There may always be placid motorists who accept with resignation their twice-daily crawls through Greater Washington's most infamous rush-hour bottlenecks. But more than a few commuters who have watched the traffic grow each il,7p,85 year must wonder what the ultimate toll on their lives will be. If you have to spend an hour each way inching along, say, I-270 or Rte. 29 in Montgomery County, in 10 years you will have frittered away the equivalent of 600 eight-hour days in the basic crawl mode. What's worse, the number of people joining you in this questionable pastime is increasing -- outstripping the pace of road construction and improvements and lengthening the travel time by that much more. What would it take in alternate methods of transportation to get you and others out of your cars?

The textbook response of the urban planners is mass transit. But the key word is convenience: people aren't going to go that extra mile or stand around for too many minutes in the wet or cold for the privilege of bunching up with a lot of other people. Governments have to create incentives, which is what Montgomery County Executive Charles Gilchrist is proposing for consideration by the county council. It won't work wonders, but it's worth a test.

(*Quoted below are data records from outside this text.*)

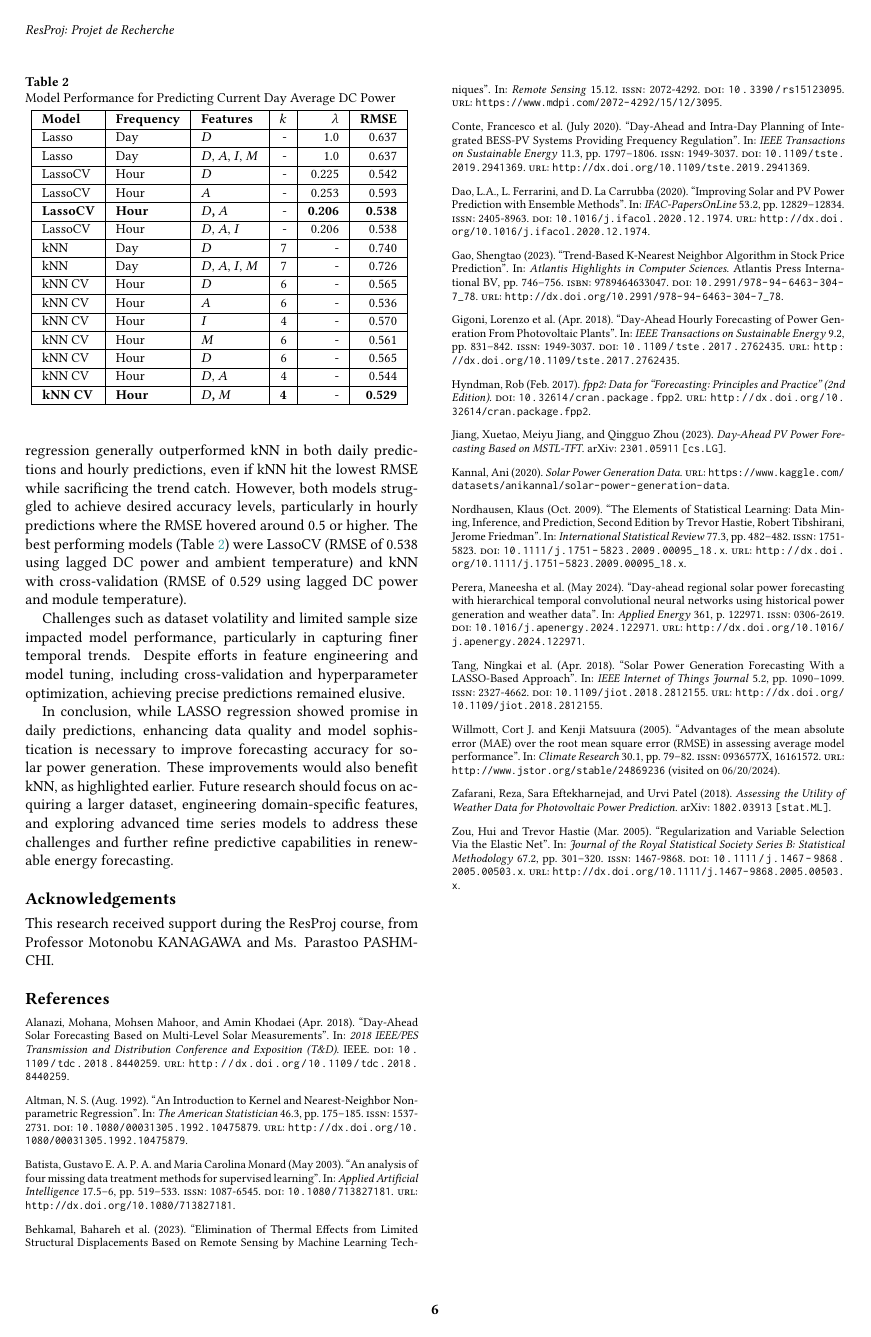
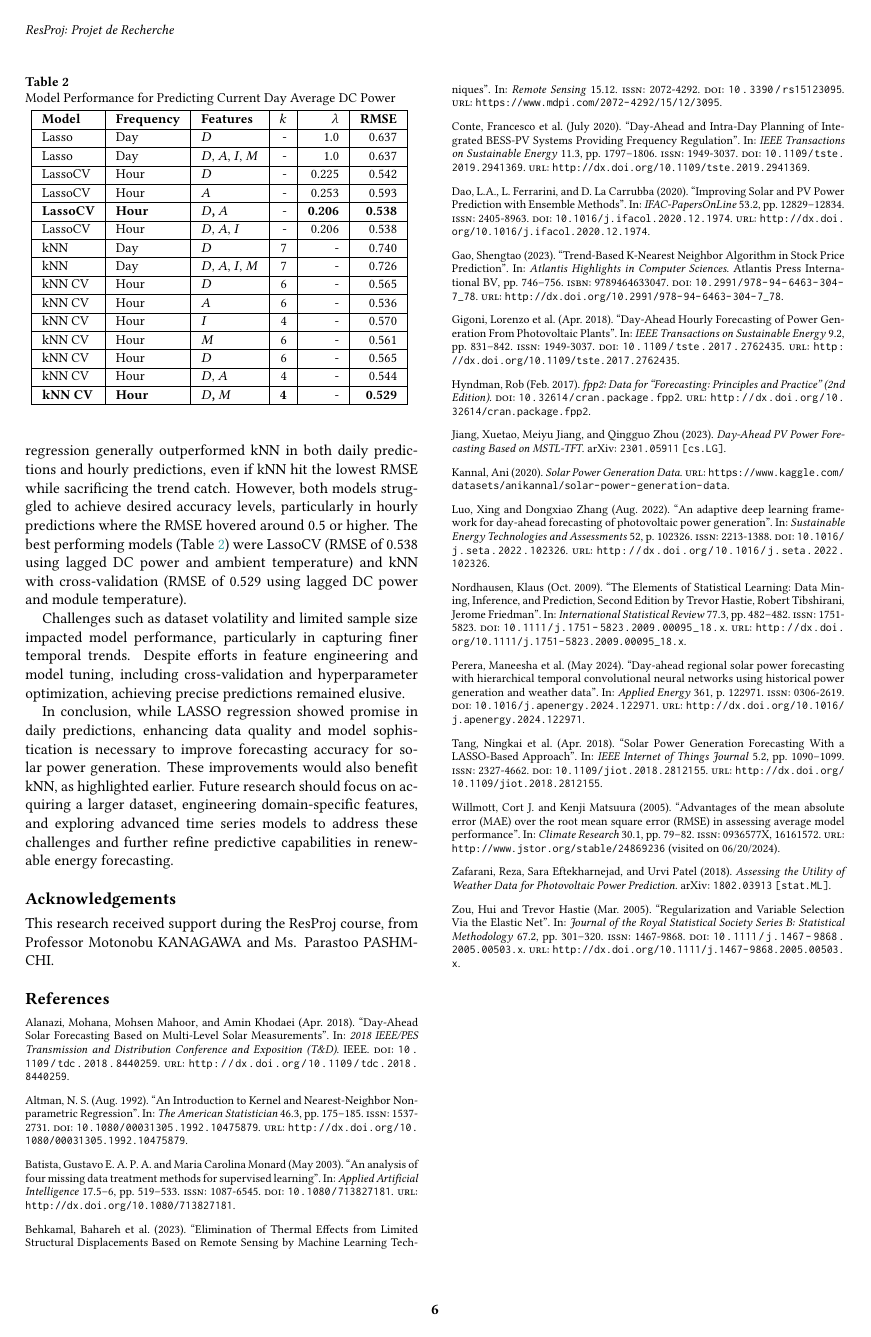
Before and after one commit to naveenjohnsonv/ResearchProject, a LaTeX document (report/Main.tex, which reads report/Sections/02-Background-and-Related-Work.tex): page 6 of 6. The pictures show the PDF file report/Report.pdf that the author committed with the source.

Commit message:
Report: correct citation

```diff
--- a/report/Sections/02-Background-and-Related-Work.tex
+++ b/report/Sections/02-Background-and-Related-Work.tex
@@ -14,7 +14,7 @@ Various approaches, including statistical methods and machine learning technique
 
 \citet{Perera_2024} focused on day-ahead regional solar power forecasting by proposing two deep-learning-based methods that effectively leverage aggregated and individual power generation time series with weather data. They introduced two hierarchical temporal convolutional neural network (HTCNN) architectures and two strategies to adapt HTCNNs for regional solar power forecasting. Their work involved evaluating the proposed approaches using a large dataset collected over a year from 101 locations across Western Australia to provide a day-ahead forecast at an hourly time resolution. The results demonstrated the effectiveness of HTCNNs in reducing regional forecast errors and requiring fewer individually trained networks compared to alternative methods.
 
-\citet{Perera_2024} tackled the limitations of offline learning in deep learning models by presenting an Adaptive LSTM (AD-LSTM) framework for day-ahead photovoltaic power generation forecasting. The AD-LSTM model dynamically learns from new data while preserving knowledge from historical data, making it adaptable to changes in the PV system and resilient to concept drift. The study evaluated the AD-LSTM model using multiple datasets from PV systems and demonstrated its superior forecasting accuracy compared to offline LSTM and other traditional machine learning and statistical models.
+\citet{Luo_2022} tackled the limitations of offline learning in deep learning models by presenting an Adaptive LSTM (AD-LSTM) framework for day-ahead photovoltaic power generation forecasting. The AD-LSTM model dynamically learns from new data while preserving knowledge from historical data, making it adaptable to changes in the PV system and resilient to concept drift. The study evaluated the AD-LSTM model using multiple datasets from PV systems and demonstrated its superior forecasting accuracy compared to offline LSTM and other traditional machine learning and statistical models.
 
 \citet{Dao_2020} investigated the application of ensemble methods for enhancing short-term and medium-term solar and photovoltaic power prediction. Their research encompassed a hierarchical structure for solar radiation prediction, utilizing machine learning techniques for data clustering before applying ensemble methods. They also explored different time series models and the integration of weather forecast services to improve the prediction accuracy. The implementation of these ensemble methods on a low-cost Raspberry Pi platform demonstrated the feasibility of their approach in real-world scenarios.
 
```
Also changed, not shown: report/Report.pdf.
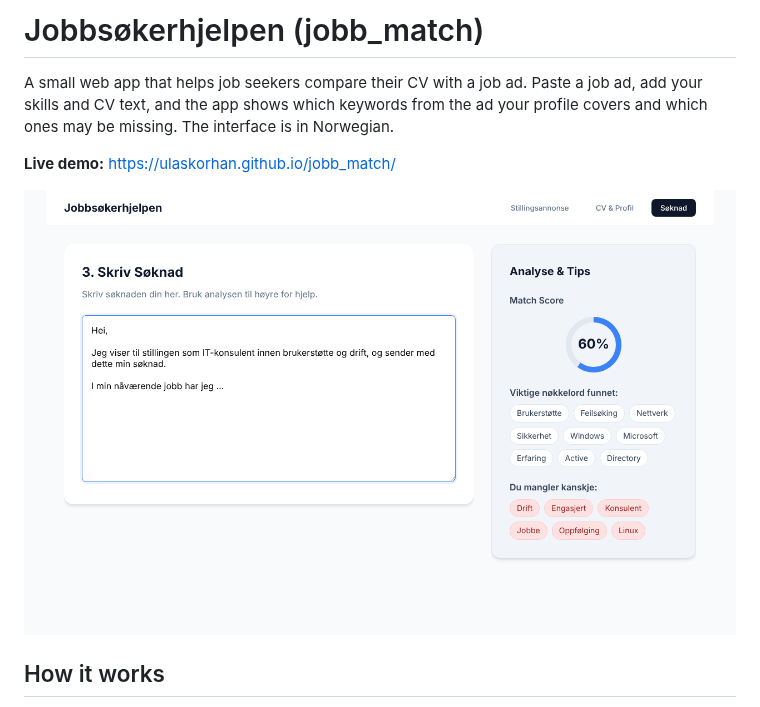
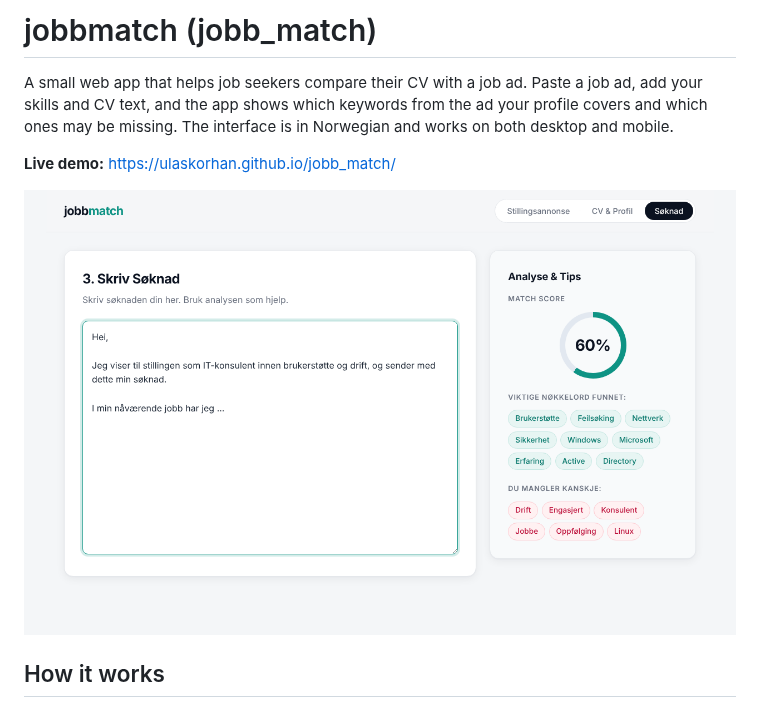
Before and after one commit to ulaskorhan/jobb_match, a Markdown page: README.md, the part around one of its changes. GitHub-like rendering; pictures changed too: screenshot.png.

```diff
--- a/README.md
+++ b/README.md
@@ -1,6 +1,6 @@
-# Jobbsøkerhjelpen (jobb_match)
+# jobbmatch (jobb_match)
 
-A small web app that helps job seekers compare their CV with a job ad. Paste a job ad, add your skills and CV text, and the app shows which keywords from the ad your profile covers and which ones may be missing. The interface is in Norwegian.
+A small web app that helps job seekers compare their CV with a job ad. Paste a job ad, add your skills and CV text, and the app shows which keywords from the ad your profile covers and which ones may be missing. The interface is in Norwegian and works on both desktop and mobile.
 
 **Live demo:** https://ulaskorhan.github.io/jobb_match/
 
```
Also changed, not shown: other parts of README.md (+1 -1 lines), 3 other files.
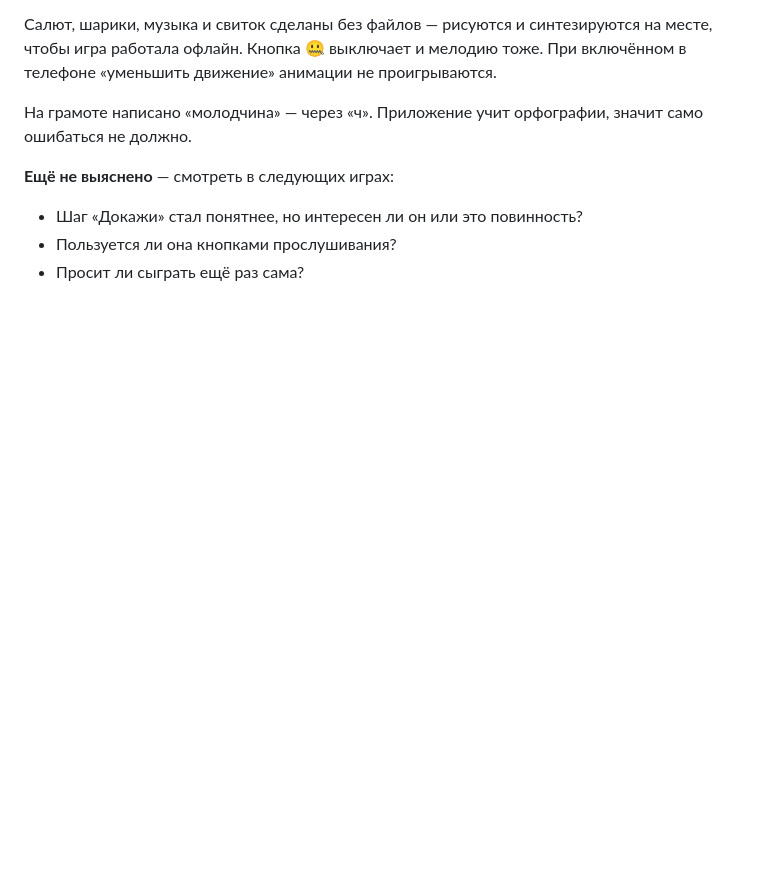
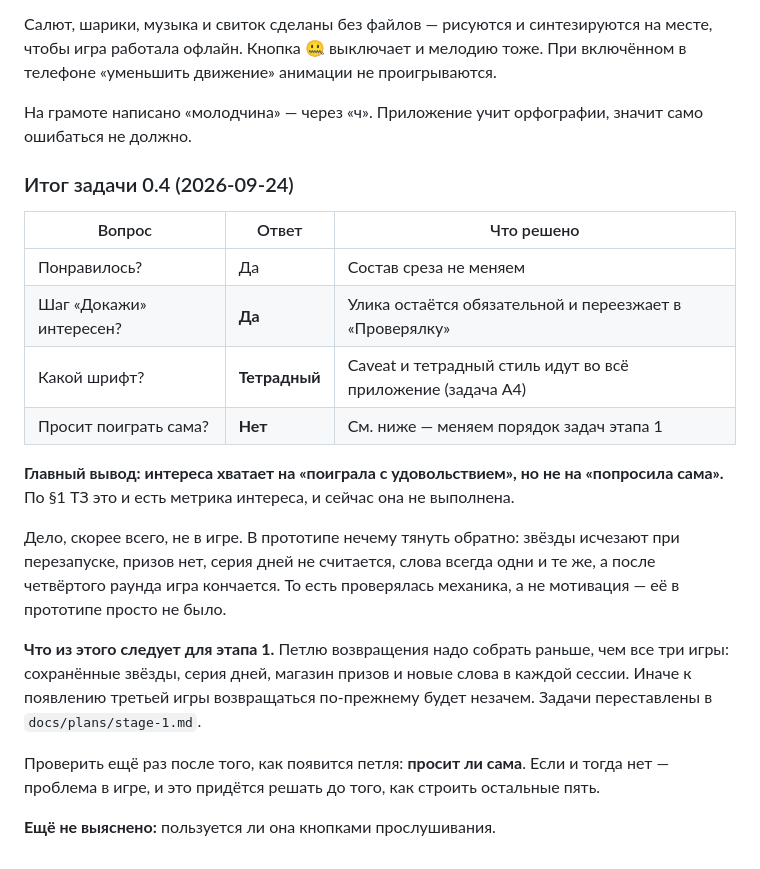
Before and after one commit to sigmaivt/slovograd, a Markdown page: docs/playtest-log.md, the part around the change. Drawn GitHub-style; blank space fills up the shorter version.

```diff
--- a/docs/playtest-log.md
+++ b/docs/playtest-log.md
@@ -68,8 +68,29 @@
 На грамоте написано «молодчина» — через «ч». Приложение учит орфографии, значит
 само ошибаться не должно.
 
-**Ещё не выяснено** — смотреть в следующих играх:
+### Итог задачи 0.4 (2026-09-24)
 
-- Шаг «Докажи» стал понятнее, но интересен ли он или это повинность?
-- Пользуется ли она кнопками прослушивания?
-- Просит ли сыграть ещё раз сама?
+| Вопрос | Ответ | Что решено |
+| --- | --- | --- |
+| Понравилось? | Да | Состав среза не меняем |
+| Шаг «Докажи» интересен? | **Да** | Улика остаётся обязательной и переезжает в «Проверялку» |
+| Какой шрифт? | **Тетрадный** | Caveat и тетрадный стиль идут во всё приложение (задача A4) |
+| Просит поиграть сама? | **Нет** | См. ниже — меняем порядок задач этапа 1 |
+
+**Главный вывод: интереса хватает на «поиграла с удовольствием», но не на
+«попросила сама».** По §1 ТЗ это и есть метрика интереса, и сейчас она не выполнена.
+
+Дело, скорее всего, не в игре. В прототипе нечему тянуть обратно: звёзды исчезают
+при перезапуске, призов нет, серия дней не считается, слова всегда одни и те же,
+а после четвёртого раунда игра кончается. То есть проверялась механика, а не
+мотивация — её в прототипе просто не было.
+
+**Что из этого следует для этапа 1.** Петлю возвращения надо собрать раньше, чем
+все три игры: сохранённые звёзды, серия дней, магазин призов и новые слова в каждой
+сессии. Иначе к появлению третьей игры возвращаться по-прежнему будет незачем.
+Задачи переставлены в `docs/plans/stage-1.md`.
+
+Проверить ещё раз после того, как появится петля: **просит ли сама**. Если и тогда
+нет — проблема в игре, и это придётся решать до того, как строить остальные пять.
+
+**Ещё не выяснено:** пользуется ли она кнопками прослушивания.
```
Also changed, not shown: docs/plans/stage-1.md (+21 -1 lines).
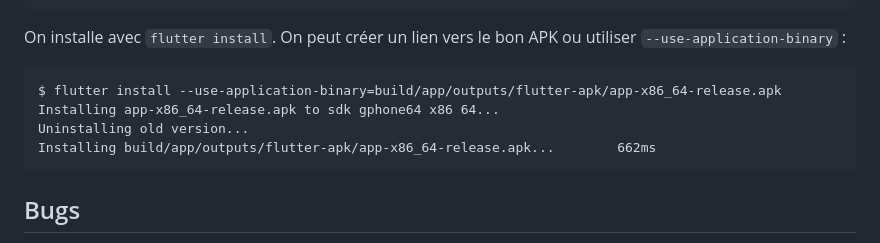
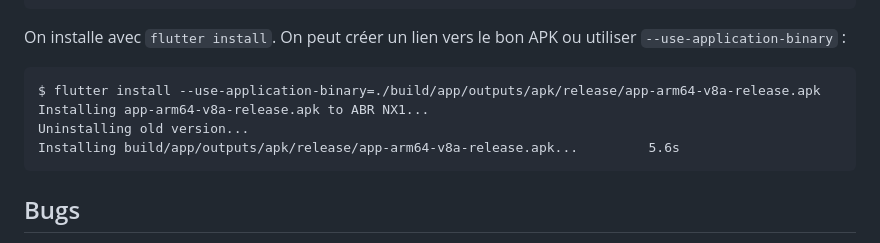
Before and after one commit to abasty/minterm, a Markdown page: README.md, the part around the change. Drawn GitHub-style.

````diff
--- a/README.md
+++ b/README.md
@@ -30,10 +30,10 @@ On installe avec `flutter install`. On peut créer un lien vers le bon APK ou
 utiliser `--use-application-binary` :
 
 ```
-$ flutter install --use-application-binary=build/app/outputs/flutter-apk/app-x86_64-release.apk
-Installing app-x86_64-release.apk to sdk gphone64 x86 64...
+$ flutter install --use-application-binary=./build/app/outputs/apk/release/app-arm64-v8a-release.apk
+Installing app-arm64-v8a-release.apk to ABR NX1...
 Uninstalling old version...
-Installing build/app/outputs/flutter-apk/app-x86_64-release.apk...        662ms
+Installing build/app/outputs/apk/release/app-arm64-v8a-release.apk...         5.6s
 ```
 
 ## Bugs
````
Also changed, not shown: docs/EMULATOR-MANUAL-fr.md (+23 -10 lines).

* Mr. Gilchrist proposes a $5.5-million transit package to curb congestion along I-270, Rte. 29 and other jam-prone arteries. The number of rush-hour express buses on I-270 would be increased from 14 to 19 an hour, and on Rte. 29 from four to five. The proposed program also would pay residents and businesses a subsidy of up to $200 a month for establishing van pools on these two roads. In addition, two new commuter parking lots would be built. Studies would be undertaken of Metrorail passes allowing unlimited travel for a monthly fee, an east-west mass transit route between Silver Spring and Bethesda, an exclusive bus lane for Rte. 355 and a new design for faster pickups and dropoffs by the 200 buses serving the Silver Spring and Bethesda subway stations.

None of this will transform Montgomery's beaten paths into test tracks for the Indy 500. But at the rate development is packing those lanes every day, the county government can't afford merely to stand by for road improvements that will take until the 21st century to happen. For a relatively small investment, the council can conduct a useful road test that might get things moving at least a little bit better than they are right now.